_About this exercise_. Would you output the entries below only from the line containing "Before and after one commit to zingha000/sport_reserve_cc, a" through the line containing "Also changed, not shown: app/static/images/login", exactly as they stand and with both ends included?

Start of Input records

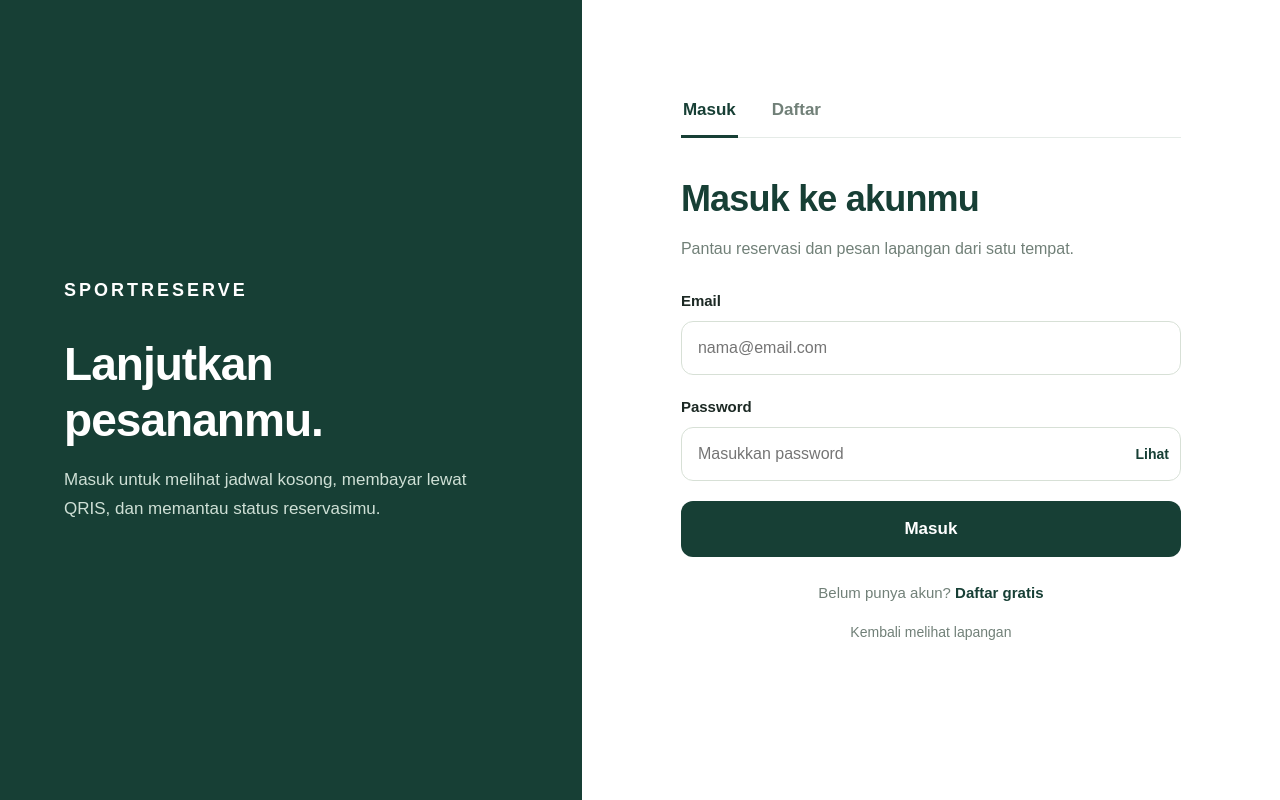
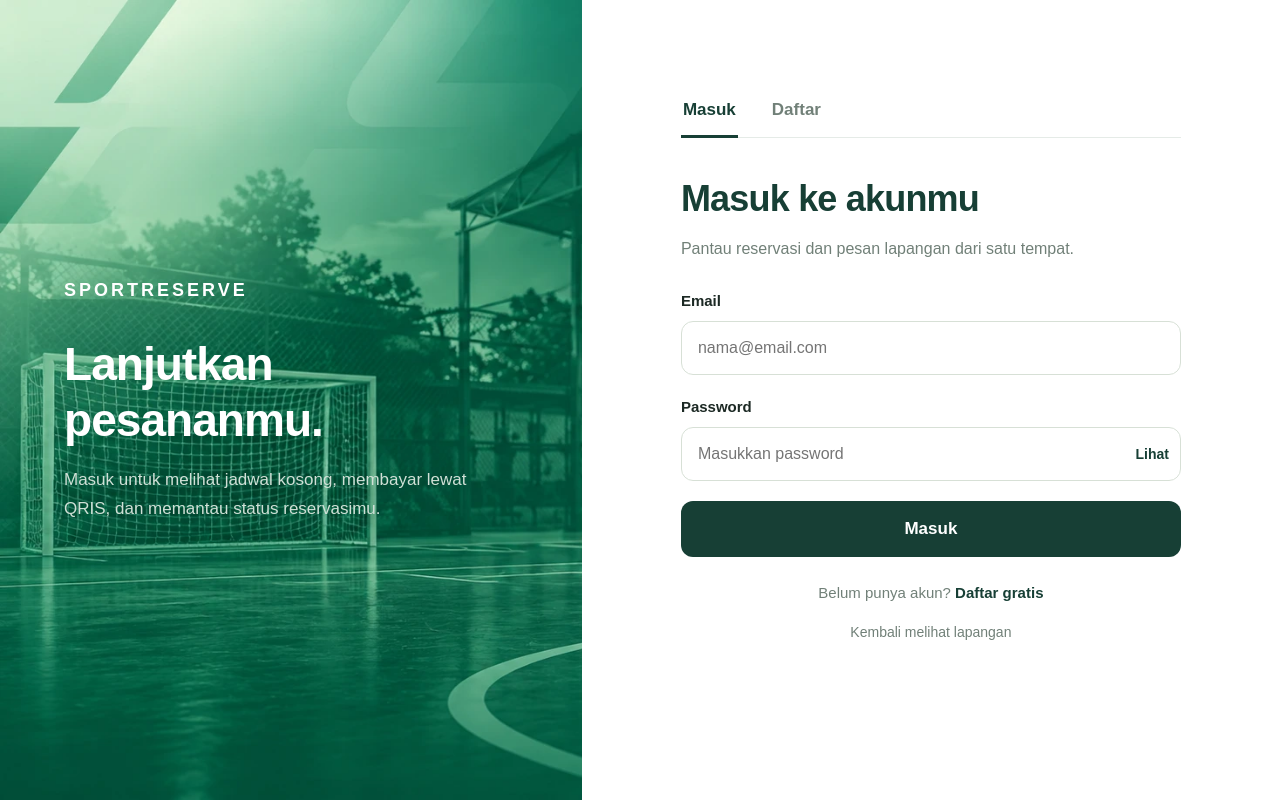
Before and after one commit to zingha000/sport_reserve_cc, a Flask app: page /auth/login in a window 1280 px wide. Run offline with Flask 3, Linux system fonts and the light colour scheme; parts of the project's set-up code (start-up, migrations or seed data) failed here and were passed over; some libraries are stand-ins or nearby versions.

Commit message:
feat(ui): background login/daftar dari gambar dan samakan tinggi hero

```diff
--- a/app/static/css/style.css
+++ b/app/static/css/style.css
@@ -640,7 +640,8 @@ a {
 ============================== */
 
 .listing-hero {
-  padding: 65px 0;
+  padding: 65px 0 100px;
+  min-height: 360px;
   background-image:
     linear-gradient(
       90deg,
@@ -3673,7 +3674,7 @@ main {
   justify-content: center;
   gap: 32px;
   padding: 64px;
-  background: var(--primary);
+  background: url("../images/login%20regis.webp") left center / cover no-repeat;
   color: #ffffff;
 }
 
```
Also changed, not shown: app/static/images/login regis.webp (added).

End of Input records
Start of Input records

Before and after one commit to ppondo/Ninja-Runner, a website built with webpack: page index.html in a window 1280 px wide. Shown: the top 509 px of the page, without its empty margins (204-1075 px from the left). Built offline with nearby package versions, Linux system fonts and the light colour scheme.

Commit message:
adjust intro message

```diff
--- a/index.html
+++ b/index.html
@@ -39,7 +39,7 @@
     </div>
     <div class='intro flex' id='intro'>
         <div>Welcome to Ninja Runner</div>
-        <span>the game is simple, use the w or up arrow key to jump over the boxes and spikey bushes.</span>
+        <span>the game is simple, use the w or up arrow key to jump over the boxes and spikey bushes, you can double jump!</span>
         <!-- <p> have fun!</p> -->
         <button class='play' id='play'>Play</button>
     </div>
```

End of Input records
Start of Input records

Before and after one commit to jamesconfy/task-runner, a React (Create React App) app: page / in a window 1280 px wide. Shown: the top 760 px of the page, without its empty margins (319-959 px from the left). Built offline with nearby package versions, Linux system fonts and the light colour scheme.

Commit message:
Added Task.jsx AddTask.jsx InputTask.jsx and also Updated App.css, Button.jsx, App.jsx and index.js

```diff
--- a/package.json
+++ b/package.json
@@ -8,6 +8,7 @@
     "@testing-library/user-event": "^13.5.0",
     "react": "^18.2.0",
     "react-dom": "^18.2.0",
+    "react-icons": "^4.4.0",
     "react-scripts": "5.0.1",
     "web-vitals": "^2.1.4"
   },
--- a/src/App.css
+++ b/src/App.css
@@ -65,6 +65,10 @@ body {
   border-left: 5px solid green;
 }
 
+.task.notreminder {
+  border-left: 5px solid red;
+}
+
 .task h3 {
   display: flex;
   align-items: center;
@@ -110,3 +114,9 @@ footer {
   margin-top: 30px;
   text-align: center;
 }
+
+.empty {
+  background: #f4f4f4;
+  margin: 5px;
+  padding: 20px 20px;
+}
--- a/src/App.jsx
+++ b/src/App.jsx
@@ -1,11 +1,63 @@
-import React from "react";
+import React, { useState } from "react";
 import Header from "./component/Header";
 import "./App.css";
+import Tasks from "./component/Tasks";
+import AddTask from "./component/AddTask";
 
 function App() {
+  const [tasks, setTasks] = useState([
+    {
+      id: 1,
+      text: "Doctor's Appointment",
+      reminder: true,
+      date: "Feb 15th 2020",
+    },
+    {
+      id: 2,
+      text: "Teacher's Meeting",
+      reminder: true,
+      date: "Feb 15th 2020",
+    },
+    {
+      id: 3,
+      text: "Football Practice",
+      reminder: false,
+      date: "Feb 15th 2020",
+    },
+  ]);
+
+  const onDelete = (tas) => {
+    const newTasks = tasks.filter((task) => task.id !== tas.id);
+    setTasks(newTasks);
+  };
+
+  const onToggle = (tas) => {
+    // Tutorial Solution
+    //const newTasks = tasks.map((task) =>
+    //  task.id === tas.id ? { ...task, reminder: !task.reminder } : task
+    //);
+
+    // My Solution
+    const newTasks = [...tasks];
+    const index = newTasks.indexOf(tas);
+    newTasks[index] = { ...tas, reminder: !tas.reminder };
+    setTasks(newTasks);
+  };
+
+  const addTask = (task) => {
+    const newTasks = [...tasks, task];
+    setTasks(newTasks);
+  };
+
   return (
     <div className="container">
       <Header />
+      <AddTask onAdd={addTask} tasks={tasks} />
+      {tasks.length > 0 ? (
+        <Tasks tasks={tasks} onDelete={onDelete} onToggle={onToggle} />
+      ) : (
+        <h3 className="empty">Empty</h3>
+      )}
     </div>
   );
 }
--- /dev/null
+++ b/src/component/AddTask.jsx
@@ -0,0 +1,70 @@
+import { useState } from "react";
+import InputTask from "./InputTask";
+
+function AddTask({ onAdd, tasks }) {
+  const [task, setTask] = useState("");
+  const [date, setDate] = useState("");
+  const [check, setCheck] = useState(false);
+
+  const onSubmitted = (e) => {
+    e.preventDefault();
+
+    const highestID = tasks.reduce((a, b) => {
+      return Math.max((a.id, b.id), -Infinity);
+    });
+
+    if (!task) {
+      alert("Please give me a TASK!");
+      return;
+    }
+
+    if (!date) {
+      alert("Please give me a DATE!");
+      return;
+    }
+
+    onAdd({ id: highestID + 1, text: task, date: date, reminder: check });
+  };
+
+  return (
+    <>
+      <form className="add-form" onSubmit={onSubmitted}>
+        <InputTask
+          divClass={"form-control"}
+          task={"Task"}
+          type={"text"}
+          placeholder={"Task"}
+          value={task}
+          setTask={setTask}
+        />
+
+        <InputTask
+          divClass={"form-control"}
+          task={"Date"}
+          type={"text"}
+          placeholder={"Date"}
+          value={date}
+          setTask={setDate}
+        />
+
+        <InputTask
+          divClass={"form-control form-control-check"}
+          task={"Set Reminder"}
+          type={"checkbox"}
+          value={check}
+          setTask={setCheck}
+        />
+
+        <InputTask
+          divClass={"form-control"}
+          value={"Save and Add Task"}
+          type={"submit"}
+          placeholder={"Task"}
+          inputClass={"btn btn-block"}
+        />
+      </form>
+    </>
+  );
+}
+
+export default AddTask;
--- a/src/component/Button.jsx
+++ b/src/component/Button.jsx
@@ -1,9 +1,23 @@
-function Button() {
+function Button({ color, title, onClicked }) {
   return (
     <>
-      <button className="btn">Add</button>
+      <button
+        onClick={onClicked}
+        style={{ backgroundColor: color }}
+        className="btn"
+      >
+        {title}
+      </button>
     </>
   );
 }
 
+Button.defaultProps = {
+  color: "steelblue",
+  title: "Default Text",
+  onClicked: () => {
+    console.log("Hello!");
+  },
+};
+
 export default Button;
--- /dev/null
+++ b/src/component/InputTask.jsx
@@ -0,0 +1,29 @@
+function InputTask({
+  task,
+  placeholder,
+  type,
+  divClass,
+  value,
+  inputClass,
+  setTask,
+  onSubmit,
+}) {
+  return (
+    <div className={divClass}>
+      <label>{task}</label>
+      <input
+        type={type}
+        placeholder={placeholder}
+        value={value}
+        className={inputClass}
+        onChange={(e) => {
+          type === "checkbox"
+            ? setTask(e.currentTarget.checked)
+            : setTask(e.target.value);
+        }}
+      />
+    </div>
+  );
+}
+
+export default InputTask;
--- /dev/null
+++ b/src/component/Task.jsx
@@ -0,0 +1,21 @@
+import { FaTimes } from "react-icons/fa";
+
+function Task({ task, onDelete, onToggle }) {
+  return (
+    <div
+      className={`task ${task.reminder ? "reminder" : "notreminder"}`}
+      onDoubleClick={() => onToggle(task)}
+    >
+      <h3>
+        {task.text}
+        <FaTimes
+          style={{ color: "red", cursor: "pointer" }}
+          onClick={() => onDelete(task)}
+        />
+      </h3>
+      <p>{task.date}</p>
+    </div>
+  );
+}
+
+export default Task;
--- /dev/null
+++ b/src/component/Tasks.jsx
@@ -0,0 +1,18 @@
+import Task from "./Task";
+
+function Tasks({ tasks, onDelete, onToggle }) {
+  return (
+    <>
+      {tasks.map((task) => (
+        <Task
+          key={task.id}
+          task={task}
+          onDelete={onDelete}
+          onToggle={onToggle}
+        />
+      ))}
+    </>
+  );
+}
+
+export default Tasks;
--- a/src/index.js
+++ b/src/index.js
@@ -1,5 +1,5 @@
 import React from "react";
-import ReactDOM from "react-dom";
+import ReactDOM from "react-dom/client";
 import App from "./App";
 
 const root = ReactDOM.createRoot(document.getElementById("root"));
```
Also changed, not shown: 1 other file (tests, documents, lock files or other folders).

End of Input records

_Task output_.
Before and after one commit to zingha000/sport_reserve_cc, a Flask app: page /auth/login in a window 1280 px wide. Run offline with Flask 3, Linux system fonts and the light colour scheme; parts of the project's set-up code (start-up, migrations or seed data) failed here and were passed over; some libraries are stand-ins or nearby versions.

Commit message:
feat(ui): background login/daftar dari gambar dan samakan tinggi hero

```diff
--- a/app/static/css/style.css
+++ b/app/static/css/style.css
@@ -640,7 +640,8 @@ a {
 ============================== */
 
 .listing-hero {
-  padding: 65px 0;
+  padding: 65px 0 100px;
+  min-height: 360px;
   background-image:
     linear-gradient(
       90deg,
@@ -3673,7 +3674,7 @@ main {
   justify-content: center;
   gap: 32px;
   padding: 64px;
-  background: var(--primary);
+  background: url("../images/login%20regis.webp") left center / cover no-repeat;
   color: #ffffff;
 }
 
```
Also changed, not shown: app/static/images/login regis.webp (added).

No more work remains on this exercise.